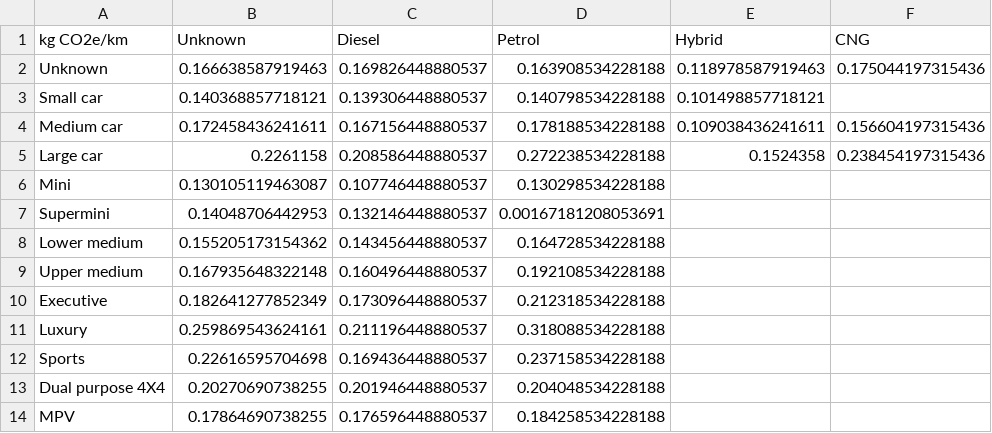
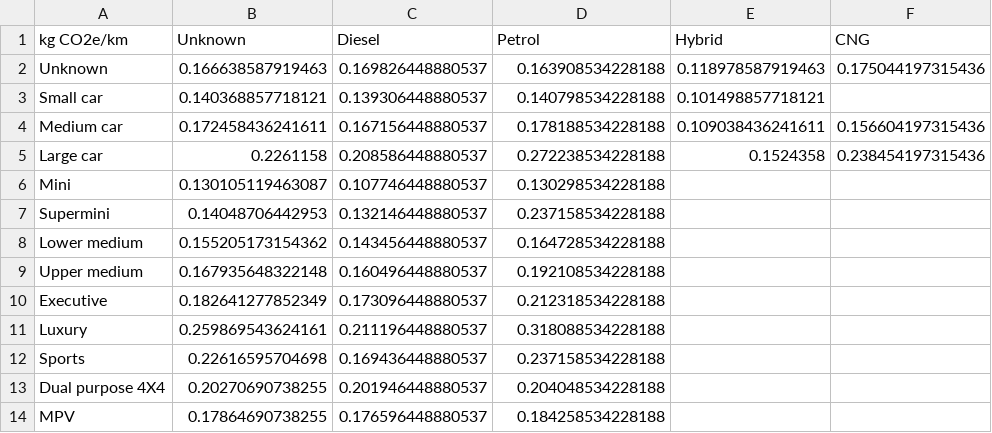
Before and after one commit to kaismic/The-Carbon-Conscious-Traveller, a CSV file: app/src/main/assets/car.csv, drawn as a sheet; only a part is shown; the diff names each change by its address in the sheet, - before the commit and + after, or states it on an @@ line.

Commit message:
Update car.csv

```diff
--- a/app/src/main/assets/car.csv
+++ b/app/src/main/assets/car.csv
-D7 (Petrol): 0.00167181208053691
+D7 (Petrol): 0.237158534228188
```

──────────────────────────────

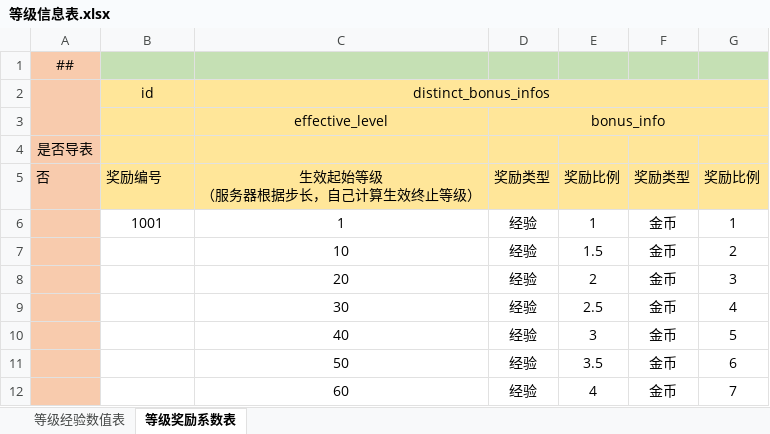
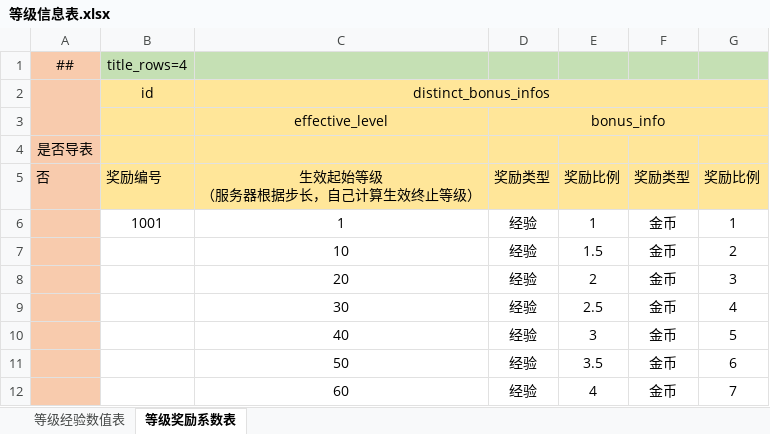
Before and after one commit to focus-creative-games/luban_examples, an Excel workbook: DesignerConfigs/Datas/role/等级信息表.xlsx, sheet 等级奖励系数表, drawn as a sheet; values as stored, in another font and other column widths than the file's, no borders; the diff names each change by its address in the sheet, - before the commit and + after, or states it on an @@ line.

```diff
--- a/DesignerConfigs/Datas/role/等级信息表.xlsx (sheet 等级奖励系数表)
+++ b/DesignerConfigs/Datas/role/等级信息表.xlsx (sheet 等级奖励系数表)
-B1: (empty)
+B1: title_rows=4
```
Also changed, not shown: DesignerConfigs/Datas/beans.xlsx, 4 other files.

──────────────────────────────

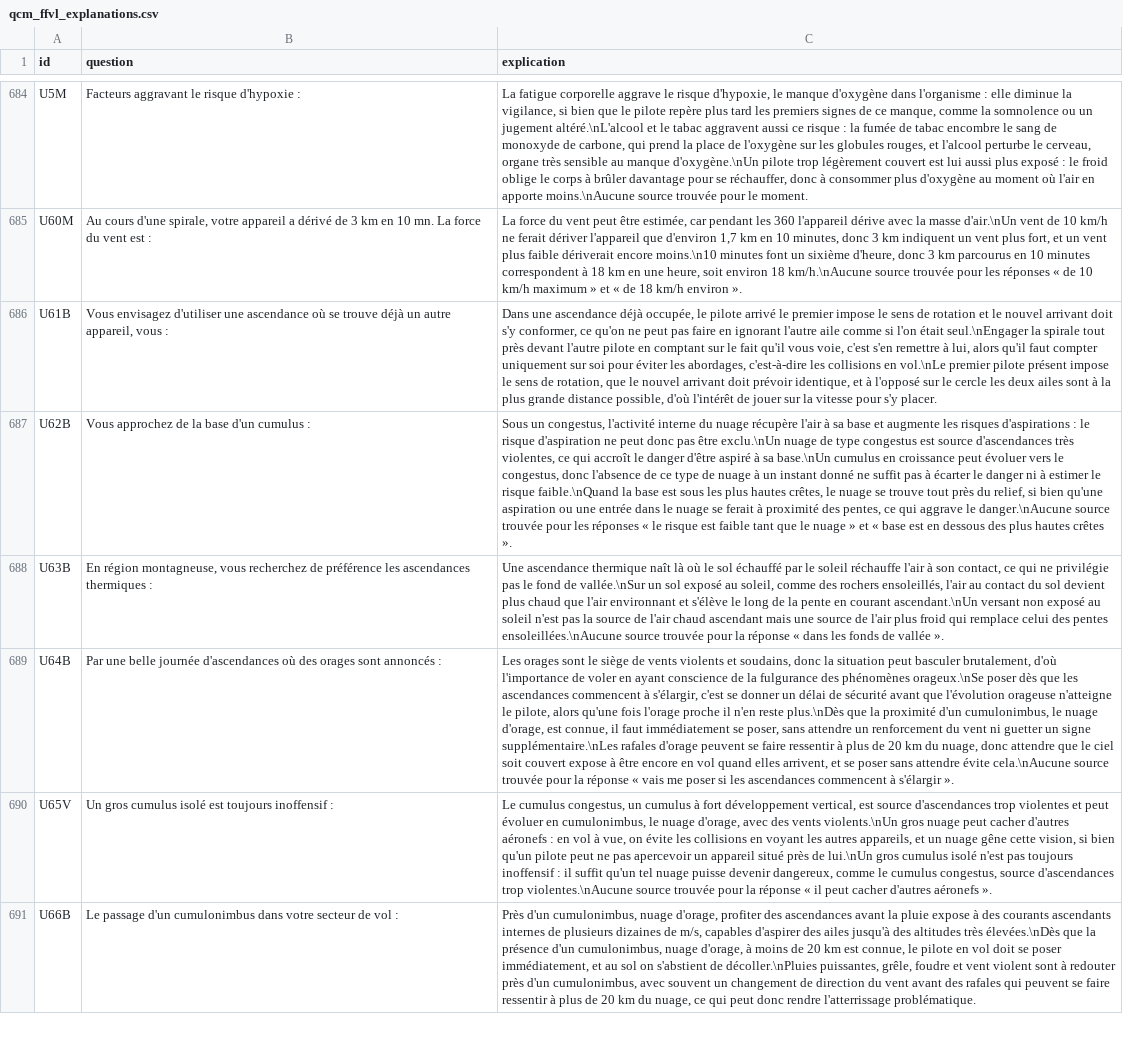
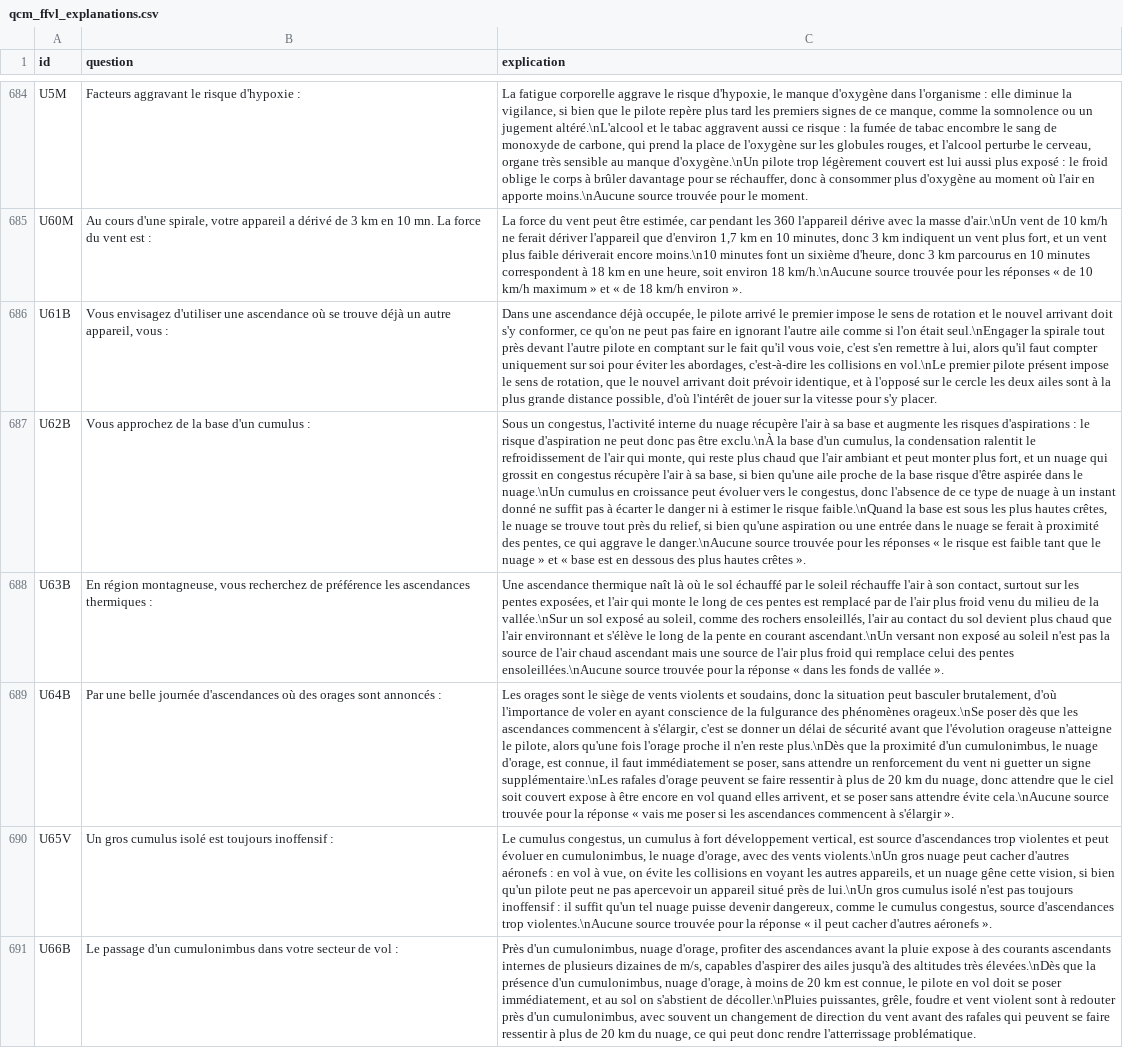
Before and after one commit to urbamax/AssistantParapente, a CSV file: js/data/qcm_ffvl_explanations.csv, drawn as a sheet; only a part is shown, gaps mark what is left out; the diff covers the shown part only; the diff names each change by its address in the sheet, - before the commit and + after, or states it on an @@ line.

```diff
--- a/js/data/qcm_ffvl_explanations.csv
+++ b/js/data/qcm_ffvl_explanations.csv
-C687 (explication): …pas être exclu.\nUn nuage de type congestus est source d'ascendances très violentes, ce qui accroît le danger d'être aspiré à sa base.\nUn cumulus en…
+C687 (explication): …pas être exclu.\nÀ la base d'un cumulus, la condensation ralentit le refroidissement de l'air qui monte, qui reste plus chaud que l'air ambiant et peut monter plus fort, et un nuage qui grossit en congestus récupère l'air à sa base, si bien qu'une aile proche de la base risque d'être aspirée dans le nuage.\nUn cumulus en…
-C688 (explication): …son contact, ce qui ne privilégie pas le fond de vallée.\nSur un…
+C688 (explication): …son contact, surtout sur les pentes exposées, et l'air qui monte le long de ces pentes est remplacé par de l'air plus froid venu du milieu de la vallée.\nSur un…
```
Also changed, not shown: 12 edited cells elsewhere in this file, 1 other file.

──────────────────────────────

#### [What to do]
Return every line of the preceding records in which the word "等级奖励系数表" appears.

#### [Final answer]
Before and after one commit to focus-creative-games/luban_examples, an Excel workbook: DesignerConfigs/Datas/role/等级信息表.xlsx, sheet 等级奖励系数表, drawn as a sheet; values as stored, in another font and other column widths than the file's, no borders; the diff names each change by its address in the sheet, - before the commit and + after, or states it on an @@ line.
--- a/DesignerConfigs/Datas/role/等级信息表.xlsx (sheet 等级奖励系数表)
+++ b/DesignerConfigs/Datas/role/等级信息表.xlsx (sheet 等级奖励系数表)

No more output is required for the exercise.